Work order: Your answer should consist of the lines in the listing that hold "QFrame".

Information shown:
▬▬▬

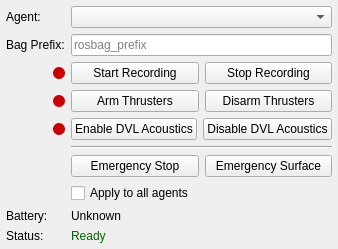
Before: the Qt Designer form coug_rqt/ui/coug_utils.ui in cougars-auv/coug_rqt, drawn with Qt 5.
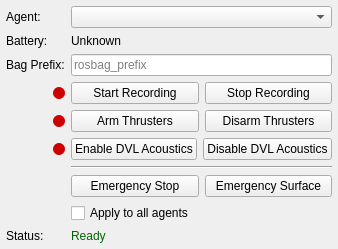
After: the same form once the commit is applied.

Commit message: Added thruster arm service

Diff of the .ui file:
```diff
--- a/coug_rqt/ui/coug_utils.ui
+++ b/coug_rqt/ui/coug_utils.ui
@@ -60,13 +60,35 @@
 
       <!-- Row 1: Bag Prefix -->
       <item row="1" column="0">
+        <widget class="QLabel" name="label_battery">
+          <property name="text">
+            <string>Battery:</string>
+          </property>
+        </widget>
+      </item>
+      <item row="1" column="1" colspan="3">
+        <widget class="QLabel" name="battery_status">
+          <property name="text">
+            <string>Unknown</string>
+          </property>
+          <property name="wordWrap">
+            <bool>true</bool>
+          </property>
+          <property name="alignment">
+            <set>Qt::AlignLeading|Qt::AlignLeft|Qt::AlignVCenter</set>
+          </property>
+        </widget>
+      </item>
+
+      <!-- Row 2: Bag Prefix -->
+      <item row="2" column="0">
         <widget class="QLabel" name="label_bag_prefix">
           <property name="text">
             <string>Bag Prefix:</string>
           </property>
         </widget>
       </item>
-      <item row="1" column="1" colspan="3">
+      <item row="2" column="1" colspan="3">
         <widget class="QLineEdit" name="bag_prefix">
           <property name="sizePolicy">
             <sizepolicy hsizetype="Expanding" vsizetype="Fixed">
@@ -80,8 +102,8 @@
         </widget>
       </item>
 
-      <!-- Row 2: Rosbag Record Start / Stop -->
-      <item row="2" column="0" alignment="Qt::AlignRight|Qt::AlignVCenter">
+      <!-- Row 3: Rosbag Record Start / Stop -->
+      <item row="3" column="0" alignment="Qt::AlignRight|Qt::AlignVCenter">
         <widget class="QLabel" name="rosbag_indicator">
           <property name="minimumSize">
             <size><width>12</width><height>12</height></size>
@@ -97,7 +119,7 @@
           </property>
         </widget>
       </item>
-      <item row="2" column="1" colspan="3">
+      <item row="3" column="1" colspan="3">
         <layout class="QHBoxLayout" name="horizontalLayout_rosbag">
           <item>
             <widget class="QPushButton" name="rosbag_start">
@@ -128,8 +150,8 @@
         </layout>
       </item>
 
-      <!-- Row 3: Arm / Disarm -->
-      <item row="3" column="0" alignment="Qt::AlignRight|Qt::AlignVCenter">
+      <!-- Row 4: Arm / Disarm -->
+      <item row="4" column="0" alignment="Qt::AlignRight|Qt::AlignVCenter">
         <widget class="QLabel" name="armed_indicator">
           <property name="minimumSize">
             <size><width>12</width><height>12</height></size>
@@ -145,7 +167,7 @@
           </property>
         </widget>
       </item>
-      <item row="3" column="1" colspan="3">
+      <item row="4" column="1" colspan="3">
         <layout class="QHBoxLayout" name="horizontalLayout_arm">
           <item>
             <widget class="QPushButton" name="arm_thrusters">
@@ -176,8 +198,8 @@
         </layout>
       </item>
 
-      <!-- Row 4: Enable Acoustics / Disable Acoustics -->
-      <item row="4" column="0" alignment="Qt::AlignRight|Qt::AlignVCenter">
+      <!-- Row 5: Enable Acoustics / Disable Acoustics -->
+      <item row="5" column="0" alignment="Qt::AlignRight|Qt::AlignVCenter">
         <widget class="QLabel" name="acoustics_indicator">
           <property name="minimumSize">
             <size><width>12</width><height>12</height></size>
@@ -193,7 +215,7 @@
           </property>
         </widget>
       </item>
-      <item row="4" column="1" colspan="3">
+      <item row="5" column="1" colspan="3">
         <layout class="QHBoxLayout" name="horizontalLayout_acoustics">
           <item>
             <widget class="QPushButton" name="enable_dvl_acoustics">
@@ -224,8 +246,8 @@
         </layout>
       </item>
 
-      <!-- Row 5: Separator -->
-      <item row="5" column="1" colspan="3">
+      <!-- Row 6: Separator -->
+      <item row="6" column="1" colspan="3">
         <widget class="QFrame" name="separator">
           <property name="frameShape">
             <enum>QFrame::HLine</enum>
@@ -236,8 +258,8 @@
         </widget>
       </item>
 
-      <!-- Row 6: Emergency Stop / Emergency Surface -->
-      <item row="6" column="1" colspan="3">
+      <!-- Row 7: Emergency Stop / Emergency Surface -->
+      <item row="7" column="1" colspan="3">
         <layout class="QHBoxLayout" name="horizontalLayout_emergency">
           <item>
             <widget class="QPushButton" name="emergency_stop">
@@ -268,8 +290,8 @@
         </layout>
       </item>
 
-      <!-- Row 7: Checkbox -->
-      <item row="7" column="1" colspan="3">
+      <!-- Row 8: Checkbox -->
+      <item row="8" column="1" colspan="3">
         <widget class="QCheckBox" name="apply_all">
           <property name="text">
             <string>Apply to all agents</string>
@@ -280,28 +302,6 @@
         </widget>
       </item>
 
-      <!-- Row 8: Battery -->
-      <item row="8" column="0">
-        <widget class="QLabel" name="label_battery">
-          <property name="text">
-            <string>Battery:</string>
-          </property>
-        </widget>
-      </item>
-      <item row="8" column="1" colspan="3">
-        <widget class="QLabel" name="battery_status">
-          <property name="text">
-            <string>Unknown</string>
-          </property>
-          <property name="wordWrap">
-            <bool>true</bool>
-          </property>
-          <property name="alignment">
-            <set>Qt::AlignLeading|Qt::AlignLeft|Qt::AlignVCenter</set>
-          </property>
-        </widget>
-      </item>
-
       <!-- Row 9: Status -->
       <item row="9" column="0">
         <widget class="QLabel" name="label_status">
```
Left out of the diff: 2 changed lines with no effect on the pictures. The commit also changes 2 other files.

▬▬▬

Solved exercise:
         <widget class="QFrame" name="separator">
             <enum>QFrame::HLine</enum>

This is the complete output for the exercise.